HAIFA, Israel, July 9 (UPI) -- Fragments of a 4,000 year-old Egyptian sphinx were uncovered in an archaeological dig at Tel Hazor in northern Israel, officials said Tuesday.
Hebrew University Professor Amnon Ben-Tor, director of the excavations, told Israel Radio an inscription found between the legs of the sphinx suggests it is Pharaoh Menkaure, otherwise known under the Hellenized name of Mykerinos.
So far, workers at the dig have uncovered parts of the front legs and chest. An inscription found between the front legs suggests the sphinx was carved in ancient Heliopolis near Cairo. Ben-Tor estimated the length of the sphinx at 2 meters (6 1/2 feet).
"It seems this sphinx is of Menkaure, a king who ruled Egypt in 2,500 B.C. This is the only known sphinx of this king to have ever been found. He built one of the three pyramids in Giza," Ben-Tor told Israel Radio.

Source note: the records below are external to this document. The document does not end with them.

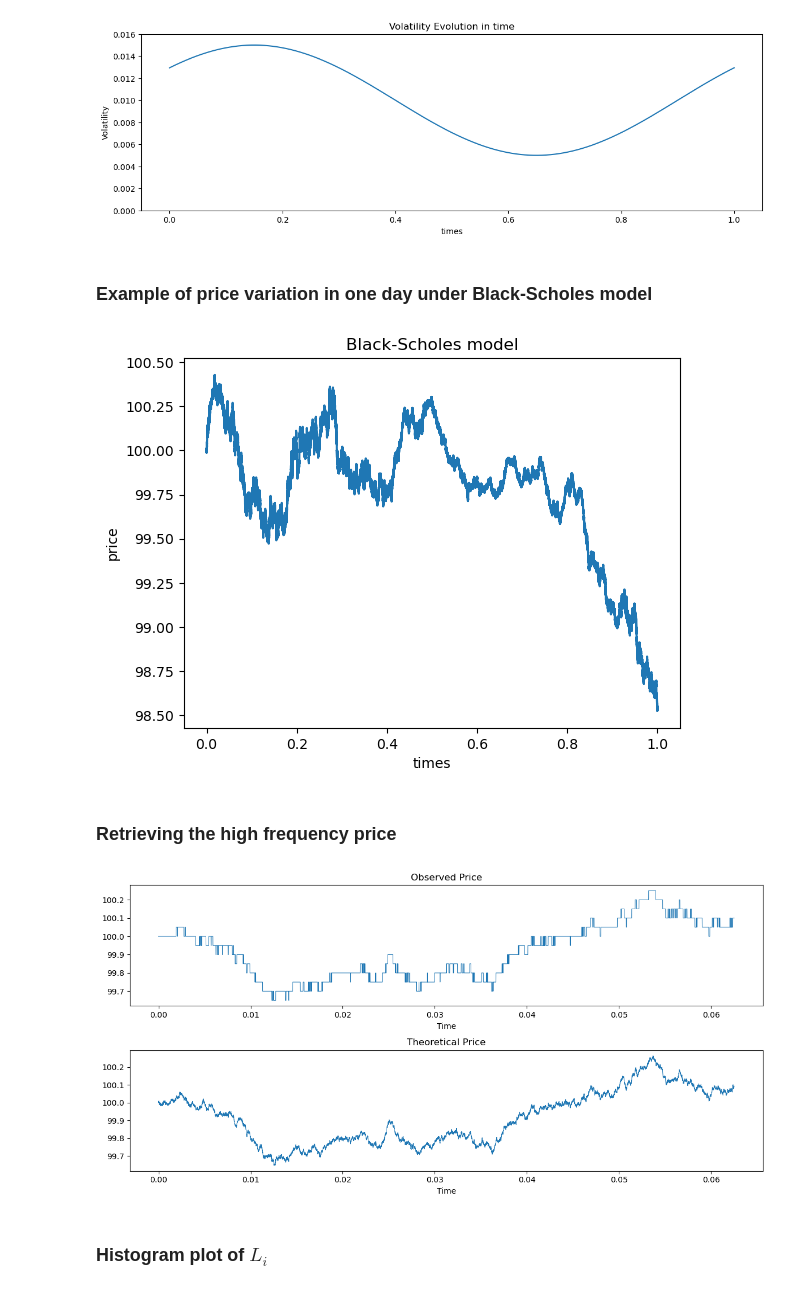
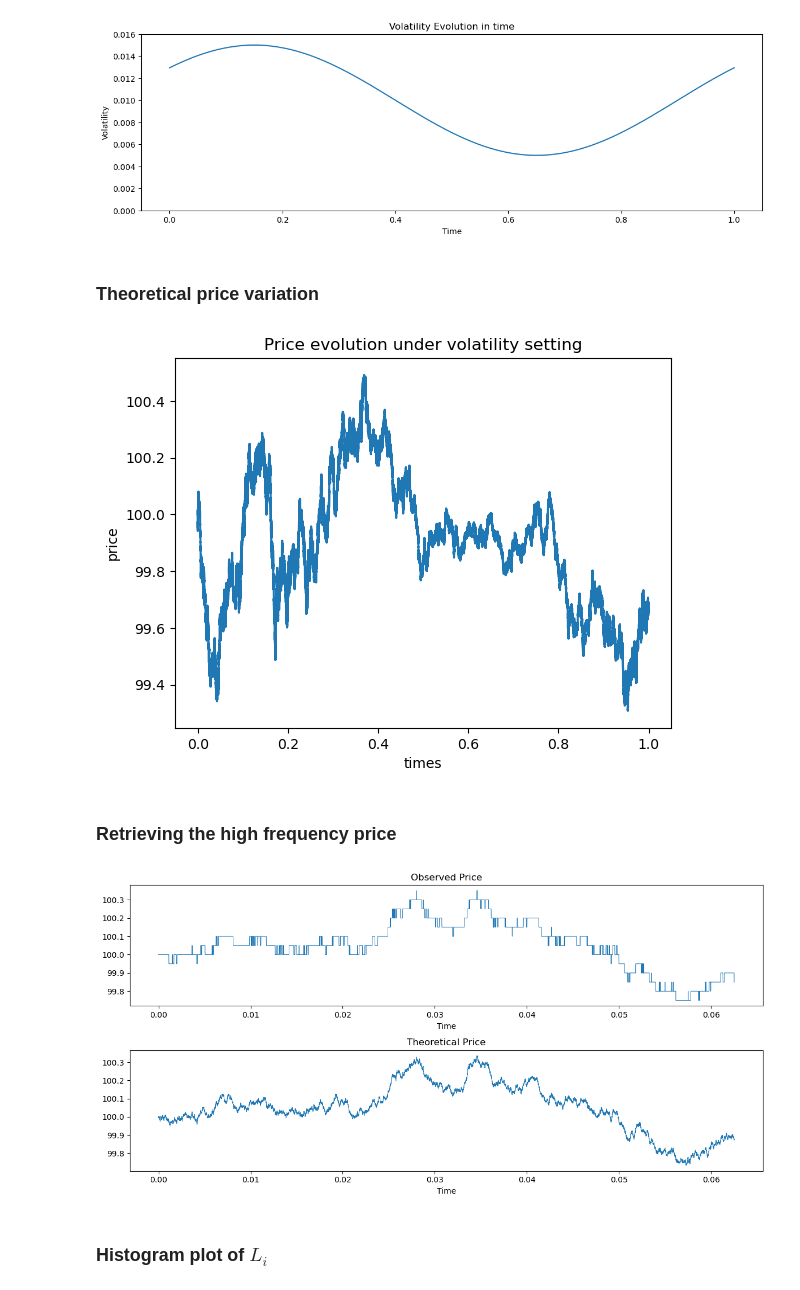
Before and after one commit to nicolassinott/HFT, a Jupyter notebook: notebooks/Uncertainty_zones/model.ipynb, the cells around one changed output. Saved outputs shown, nothing was run; the diff lists cells and outputs as text; code cells hidden in the pictures.

Commit message:
correcting bugs in first volatility estimator and adding second

```diff
--- a/notebooks/Uncertainty_zones/model.ipynb
+++ b/notebooks/Uncertainty_zones/model.ipynb
@@ -63,36 +63,42 @@ mu = 0
 ### Volatility studied
 # %%
 def estimated_real_volatility(x: np.ndarray) -> np.ndarray:
-    return (1 + np.sin(2 * np.pi * (x + 0.1))) * (0.01 / 2) + 0.005
+    return np.sin(2 * np.pi * (x + 0.1)) * 0.005 + 0.01
 
 t = np.arange(0, T, dt)
 plt.figure(figsize=(14, 4))
 plt.plot(t, estimated_real_volatility(t))
-plt.xlabel('times')
+plt.xlabel('Time')
 plt.ylim(0,0.016)
 plt.ylabel('Volatility')
 plt.title('Volatility Evolution in time')
 plt.show()
 # %% [output]
 [figure]
-# %% [markdown]
-### Example of price variation in one day under Black-Scholes model
+# %% [markdown]
+### Theoretical price variation
 # %%
-def black_scholes(mu: float, sigma: np.ndarray, S0: float, dt:float, t: np.ndarray) -> np.ndarray:
-    W = np.random.normal(0, 1, mesh)
-    W = np.cumsum(W) * np.sqrt(dt)
-    return S0 * np.exp((mu - 0.5 * sigma ** 2) * t + sigma * W)
+def price_euler(mu: float, sigma: np.ndarray, S0: float, dt:float, t: np.ndarray) -> np.ndarray:
+    dW = np.random.normal(0, 1, mesh)
+    S = np.zeros(dW.size)
+    S[0] = S0
+
+    for i in range(dW.size - 1):
+        dS = mu * dt + sigma[i] * dW[i] * np.sqrt(dt)
+        S[i+1] = S[i] * np.exp(dS)
+
+    return S
 
 
 S0 = X0
 sigma = estimated_real_volatility(t)
-plt.plot(t, black_scholes(mu, sigma, S0, dt, t))
-plt.title("Black-Scholes model")
+plt.plot(t, price_euler(mu, sigma, S0, dt, t))
+plt.title("Price evolution under volatility setting")
 plt.xlabel("times")
 plt.ylabel("price")
 plt.show()
 # %% [output]
-[figure, old version]
+[figure, new version]
 # %% [markdown]
 ### Retrieving the high frequency price
 # %%
@@ -165,7 +171,7 @@ axs[1].set_xlabel('Time')
 plt.tight_layout()
 plt.show()
 # %% [output]
-[figure, old version]
+[figure, new version]
 # %% [markdown]
 ### Histogram plot of $L_{i}$
 # %%
```
Also changed, not shown: parts of 17 cells of this notebook.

Ben-Tor said he believes the sphinx was brought to Tel Hazor either by Canaanites as war booty, or a gift to the ruler of the area at the time from an Egyptian king.